The village dates back to the 13th century and gradually grew until the population peaked at 2,500 in 1876. Since then, it has steadily declined until in 2007 there were only some 360 residents left. Landmarks include the 17th-century stone windmill, one of the oldest in the country, and the cooling tower of the nuclear power station built there between 1969 and 1985.
The village has long been threatened by the expansion of the port of Antwerp, and its fate was apparently sealed in June 1999 when the Flemish government announced that Doel had to disappear. Since then, residents have fought to overturn the decision, claiming there is no actual expansion planned which makes the razing of Doel necessary, and no economic reason to consider expanding port facilities in the near future.
The plans, nevertheless, have gone ahead, with the demolition of unoccupied buildings, and an increasing state of siege for those who remain behind – some of whom, it has to be said, were not residents of the village until the protests started.

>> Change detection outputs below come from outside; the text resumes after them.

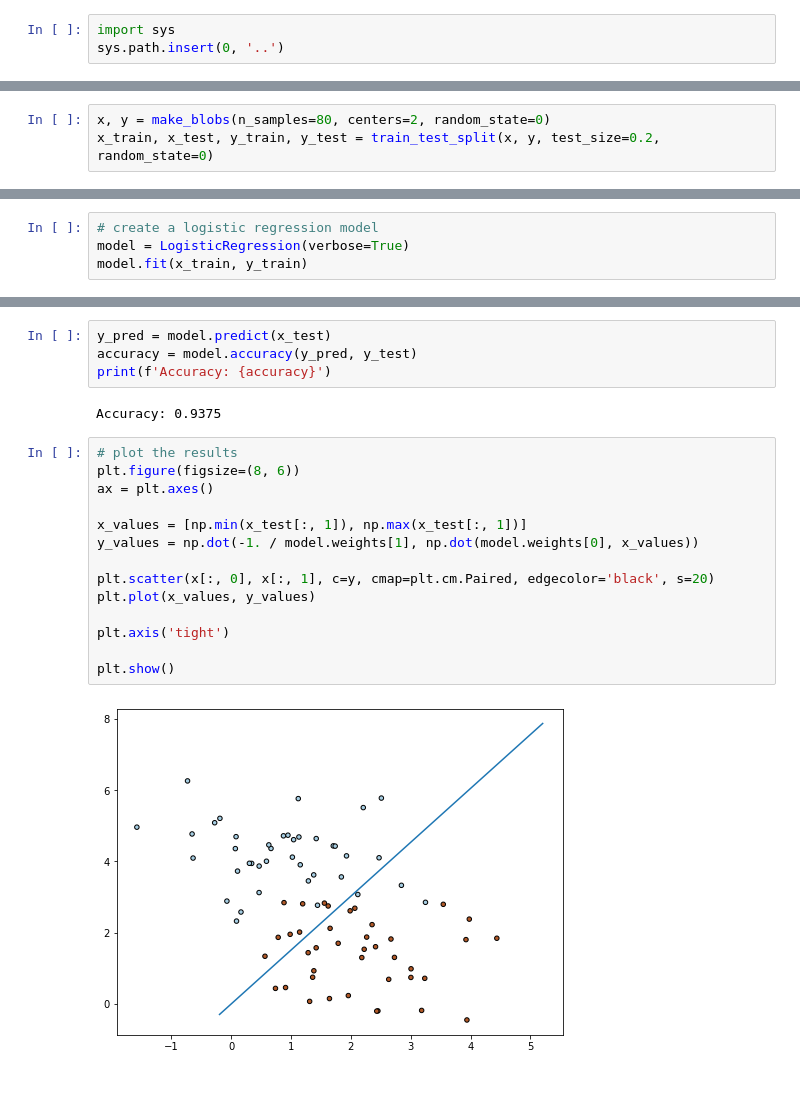
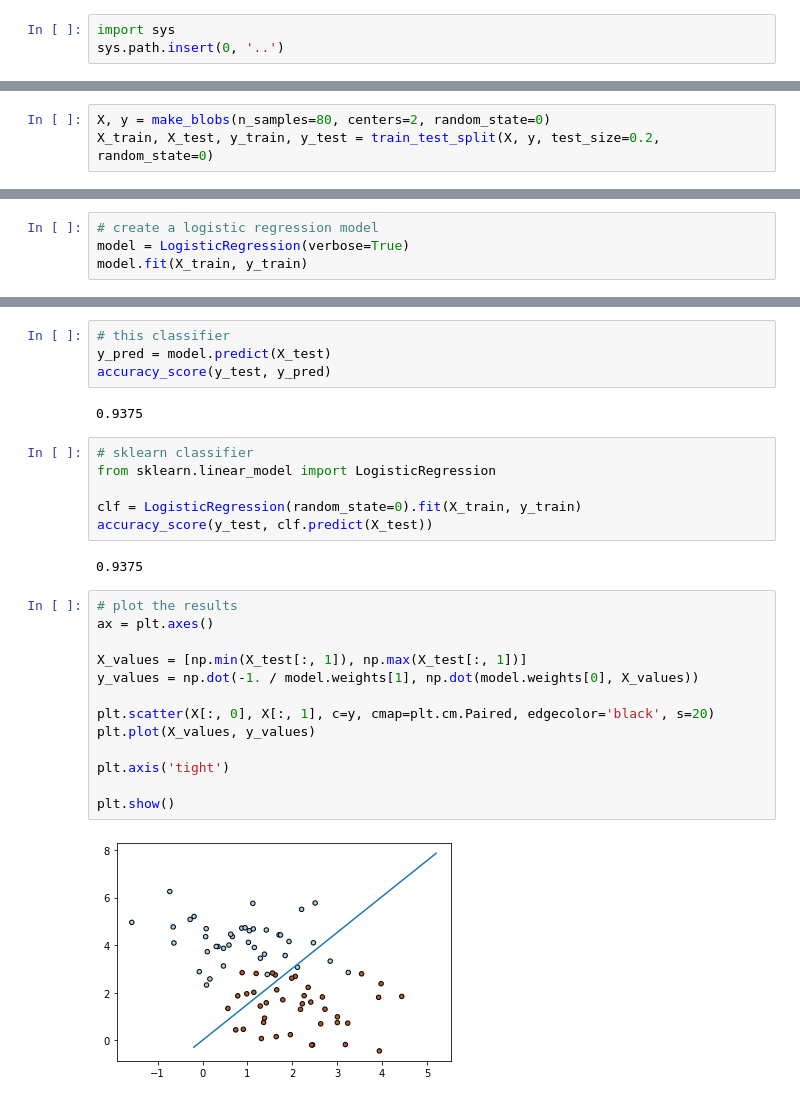
Before and after one commit to waitingcheung/PyML, a Jupyter notebook: examples/logistic_regression.ipynb, the cells around one changed output, grey strips where cells are left out. Saved outputs shown, nothing was run; the diff lists cells and outputs as text.

```diff
--- a/examples/logistic_regression.ipynb
+++ b/examples/logistic_regression.ipynb
@@ -9,5 +10,5 @@ from sklearn.model_selection import train_test_split
 
 from lib.logistic_regression import LogisticRegression
 # %%
-x, y = make_blobs(n_samples=80, centers=2, random_state=0)
-x_train, x_test, y_train, y_test = train_test_split(x, y, test_size=0.2, random_state=0)
+X, y = make_blobs(n_samples=80, centers=2, random_state=0)
+X_train, X_test, y_train, y_test = train_test_split(X, y, test_size=0.2, random_state=0)
@@ -14,5 +20,5 @@ x_train, x_test, y_train, y_test = train_test_split(x, y, test_size=0.2, random_
 # %%
 # create a logistic regression model
 model = LogisticRegression(verbose=True)
-model.fit(x_train, y_train)
+model.fit(X_train, y_train)
 # %% [output]
@@ -33,25 +39,32 @@ iter  270000     loss   0.299
 iter  280000     loss   0.299
 iter  290000     loss   0.299
 iter  300000     loss   0.298
-# %%
-y_pred = model.predict(x_test)
-accuracy = model.accuracy(y_pred, y_test)
-print(f'Accuracy: {accuracy}')
-# %% [output]
-Accuracy: 0.9375
+# %%
+# this classifier
+y_pred = model.predict(X_test)
+accuracy_score(y_test, y_pred)
+# %% [output]
+0.9375
+# %%
+# sklearn classifier
+from sklearn.linear_model import LogisticRegression
+
+clf = LogisticRegression(random_state=0).fit(X_train, y_train)
+accuracy_score(y_test, clf.predict(X_test))
+# %% [output]
+0.9375
 # %%
 # plot the results
-plt.figure(figsize=(8, 6))
 ax = plt.axes()
 
-x_values = [np.min(x_test[:, 1]), np.max(x_test[:, 1])]
-y_values = np.dot(-1. / model.weights[1], np.dot(model.weights[0], x_values))
+X_values = [np.min(X_test[:, 1]), np.max(X_test[:, 1])]
+y_values = np.dot(-1. / model.weights[1], np.dot(model.weights[0], X_values))
 
-plt.scatter(x[:, 0], x[:, 1], c=y, cmap=plt.cm.Paired, edgecolor='black', s=20)
-plt.plot(x_values, y_values)
+plt.scatter(X[:, 0], X[:, 1], c=y, cmap=plt.cm.Paired, edgecolor='black', s=20)
+plt.plot(X_values, y_values)
 
 plt.axis('tight')
 
 plt.show()
 # %% [output]
-[figure, old version]
+[figure, new version]
```
Also changed, not shown: parts of 3 cells of this notebook, 1 other file.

The organisation in charge of the removal of Doel, the Scheldt Left Bank Agency, began demolishing unoccupied buildings in the village, ostensibly as a safety measure, although most of them were in a perfectly habitable state, and also to prevent squatting by incoming protestors.
The court of appeal in Ghent in March of last year ordered that to stop, and a court in Dendermonde even threatened to fine the agency if it did not comply. Not only were the demolitions against environment laws, they also worsened safety, and had an intimidating effect on remaining residents, the court in Ghent said.

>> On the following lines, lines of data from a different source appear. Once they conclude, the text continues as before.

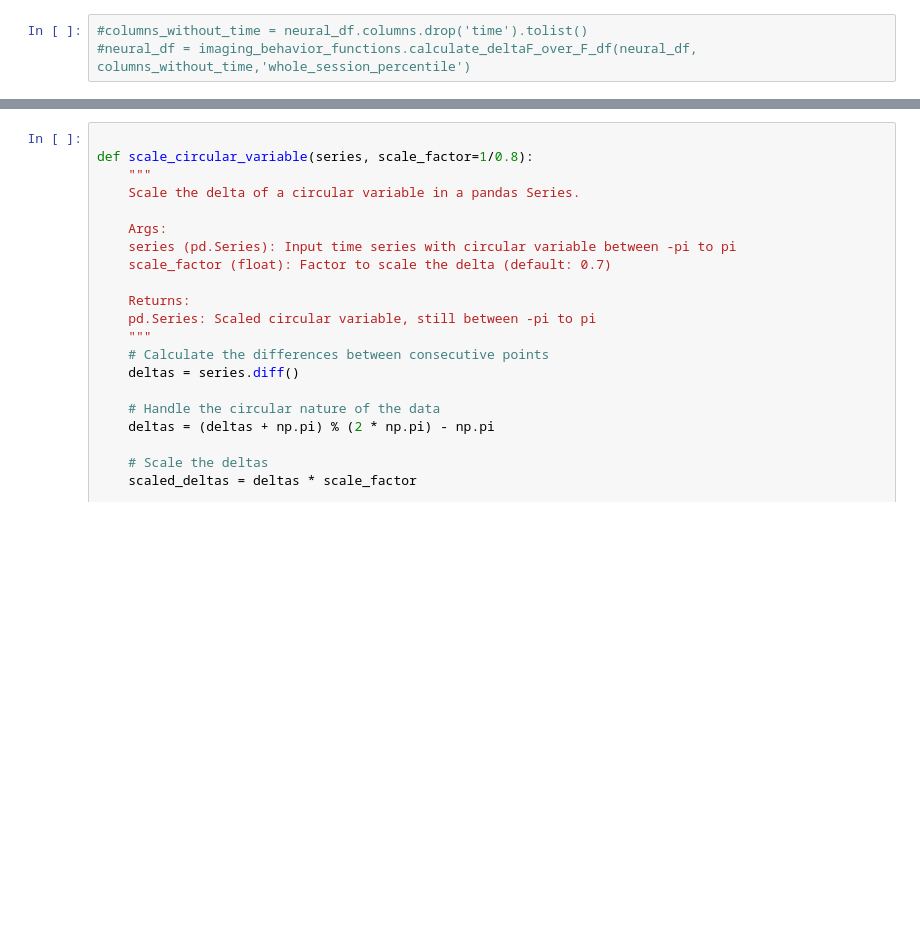
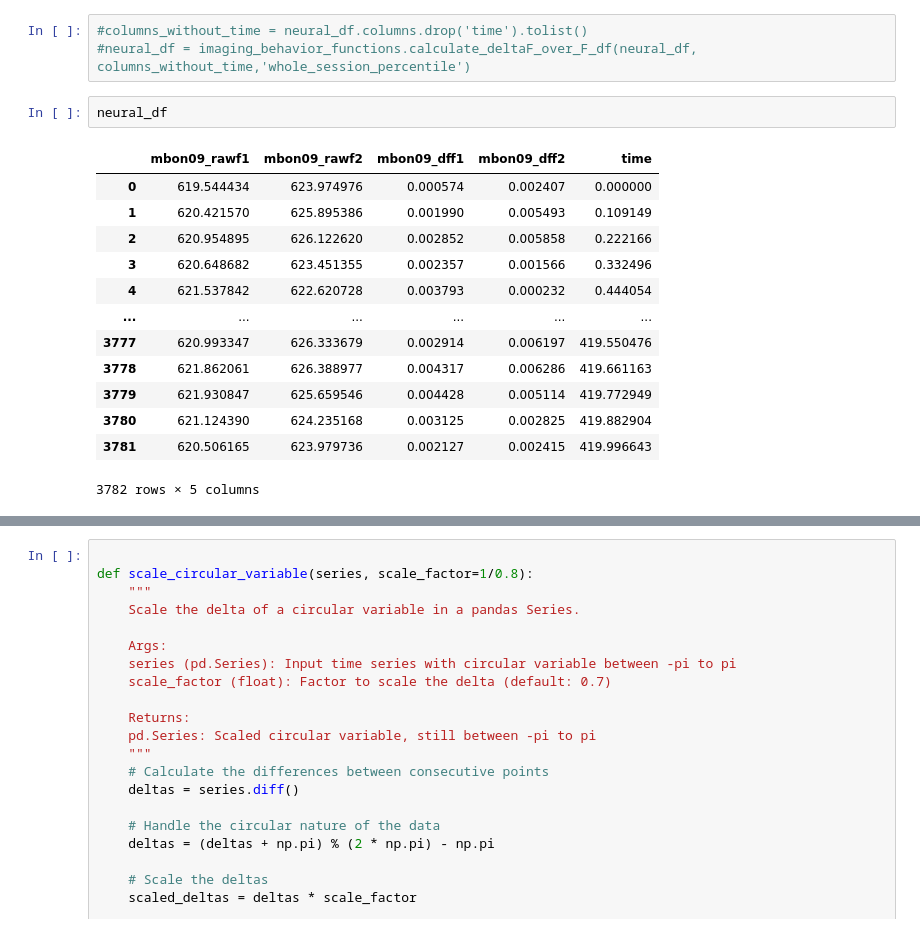
Before and after one commit to jingxuanf0214/thesis-2p-behavior-align, a Jupyter notebook: Exploratory analysis.ipynb, the cells around one changed output, grey strips where cells are left out. Saved outputs shown, nothing was run; the diff lists cells and outputs as text; blank space fills up the shorter version.

```diff
--- a/Exploratory analysis.ipynb
+++ b/Exploratory analysis.ipynb
@@ -283,5 +283,21 @@ ax.scatter(behav_df['time'], behav_df['heading'],s=5,alpha=0.5)
 # %%
 #columns_without_time = neural_df.columns.drop('time').tolist()
 #neural_df = imaging_behavior_functions.calculate_deltaF_over_F_df(neural_df, columns_without_time,'whole_session_percentile')
+# %%
+neural_df
+# %% [output]
+|  | mbon09_rawf1 | mbon09_rawf2 | mbon09_dff1 | mbon09_dff2 | time |
+| 0 | 619.544434 | 623.974976 | 0.000574 | 0.002407 | 0.000000 |
+| 1 | 620.421570 | 625.895386 | 0.001990 | 0.005493 | 0.109149 |
+| 2 | 620.954895 | 626.122620 | 0.002852 | 0.005858 | 0.222166 |
+| 3 | 620.648682 | 623.451355 | 0.002357 | 0.001566 | 0.332496 |
+| 4 | 621.537842 | 622.620728 | 0.003793 | 0.000232 | 0.444054 |
+| ... | ... | ... | ... | ... | ... |
+| 3777 | 620.993347 | 626.333679 | 0.002914 | 0.006197 | 419.550476 |
+| 3778 | 621.862061 | 626.388977 | 0.004317 | 0.006286 | 419.661163 |
+| 3779 | 621.930847 | 625.659546 | 0.004428 | 0.005114 | 419.772949 |
+| 3780 | 621.124390 | 624.235168 | 0.003125 | 0.002825 | 419.882904 |
+| 3781 | 620.506165 | 623.979736 | 0.002127 | 0.002415 | 419.996643 |
+3782 rows × 5 columns
 # %%
 fig, ax = plt.subplots(1, 1, figsize=(10, 3))
```
Also changed, not shown: parts of 6 cells of this notebook.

Finally, in August last year, when the official population of the village had dropped to 84 people in 49 households, of whom 45 were original Doelenaars, the right to remain in Doel, which had been granted to people whose houses were sold to the agency and which had been extended in 2007, finally ran out. That leaves only 11 families who did not sell out, and who may remain.
The court has now decided to extend the right of residence until a final judgement, expected in March or April next year. The ban on demolitions is extended, on pain of a €50,000 per day fine. In addition, the Agency is ordered to do more to maintain the empty houses and land in its possession, for example by protecting boarded-up houses against vandals.
“This is not a definitive solution,” said Jan Creve, spokesman for protest group Doel 2020. “It’s the same story we’ve heard so many times before. The question is whether the Flemish government is going to go ahead with this war of attrition, or whether it will look for a durable solution. From an economic point of view, there is no urgency in extending the port,” he said.